Two Summers ago, I had the privilege of studying abroad in Italy for two weeks. Being in quarantine for so long has made me nostalgic about being out and traveling, so here are some post reflections about my experience. While I learned a lot in the classroom between Italian language classes, street reporting, and crafting a feature article, my experiences stretched way beyond the classroom. I was immersed in a culture I once knew nothing about that transpired into a culture of my very own. Besides gaining friendships with fellow students in the program, I created newfound bonds and relationships with the student interpreters we worked with. With each day that I walked the streets of Bologna, Italy, I learned more and more about the city’s history. Beyond the cultural aspects, I learned independence and self-sufficiency in a foreign country.
You gain so much more than just learning in a classroom with the exceptional backdrop of a foreign country. You learn the culture, the way of life, and the values of its people. The food culture was not hard to adjust to during my time there. Normally, they have a light breakfast consisting of espresso and a pastry, and late dinners. My favorite thing to get accustomed to was the tradition of “aperitivo.” Aperitivo is a pre-dinner meal that consists of a drink and snacking. The food is traditionally cured meats and cheeses with pieces of bread. I loved being able to indulge in this tradition with my friends after a long day of classes and street reporting.

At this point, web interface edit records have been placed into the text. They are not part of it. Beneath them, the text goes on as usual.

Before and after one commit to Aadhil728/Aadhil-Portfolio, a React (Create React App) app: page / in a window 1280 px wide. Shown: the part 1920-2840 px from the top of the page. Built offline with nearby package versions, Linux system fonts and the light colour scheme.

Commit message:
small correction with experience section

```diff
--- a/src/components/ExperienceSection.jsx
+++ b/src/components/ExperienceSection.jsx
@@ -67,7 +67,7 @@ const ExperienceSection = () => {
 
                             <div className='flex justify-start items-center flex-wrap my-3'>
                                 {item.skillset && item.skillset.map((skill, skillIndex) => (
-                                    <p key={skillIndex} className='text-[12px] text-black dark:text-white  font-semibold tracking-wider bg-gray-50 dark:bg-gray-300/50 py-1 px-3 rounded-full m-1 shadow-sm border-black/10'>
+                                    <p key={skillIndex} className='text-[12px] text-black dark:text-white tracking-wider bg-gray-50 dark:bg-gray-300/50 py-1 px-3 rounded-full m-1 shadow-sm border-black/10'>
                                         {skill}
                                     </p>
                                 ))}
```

The home base for my study abroad program was in Bologna, Italy, and while it has a long rich history; I was also lucky enough to also see how it has changed. Bologna is a progressive city in Italy, probably the most progressive in the country. And while times are changing, during my time there, the interpreters said many places in Italy remain traditional. The fusion of modern vs. traditional could be seen and felt throughout the city. Bologna is a very big college city because it is where the prestigious University of Bologna is located. Many students from around the world come to receive an education there and as such, there is a large Chinese population that saturates the city. There are also many immigrants and refugees who live in the area, making for an array of cultures. This could be seen in the people walking the streets and at the restaurants in the area. This environment was actually comforting as it reminded me of my usual surroundings at Rutgers, making the city feel like my very own.
It’s assumed you’ll make new friendships and bonds with fellow classmates in the program with you, but what I didn’t expect was the friendships I’d be able to make beyond that. The program I went abroad for required that we worked with interpreters who attended the University of Bologna in order to conduct offsite interviews with locals. Since they were around our age, it was really easy to get along with them. We would talk in-between conducting interviews and not only did I learn a lot about their lifestyles and growing up in Italy but I forged memorable bonds with people I would’ve never met if it weren’t for this program. Many of them actually want to move to America and, if they do, they know they’ll have a friend nearby!
I’ve never been afraid to do things on my own or without the comfort of my parents’ protection, but admittedly, being by yourself in a foreign country can be daunting. It’s especially hard when you don’t speak the language and concerns about safety come into play. However, I was there for long enough that the street and its names started to become familiar. I always passed the same cafes on the way to class, the same bar on the way home. If I saw the Asinelli Towers, I knew I was close to our residence. I started to understand the public transportation system, whether it was the bus schedules or the train routes. I started gaining favorite gelato shops and pasta restaurants. I knew what areas to avoid when it got late at night and where to go for late-night pizza. By the end of my two-weeks, to me, everyone else was the tourist. There’s great unspeakable satisfaction and pleasure to be able to reside in a country long enough that you feel like a local.
My time in Bologna, Italy is an unforgettable moment in my life that I still look back on. I gained so much more than just skills and experience to help me in my career. It was an enriching experience that stimulated all aspects of my time there. If you’re on the fence about studying abroad, just go. You might be pleasantly surprised and gain something more meaningful and significant than you would’ve ever expected.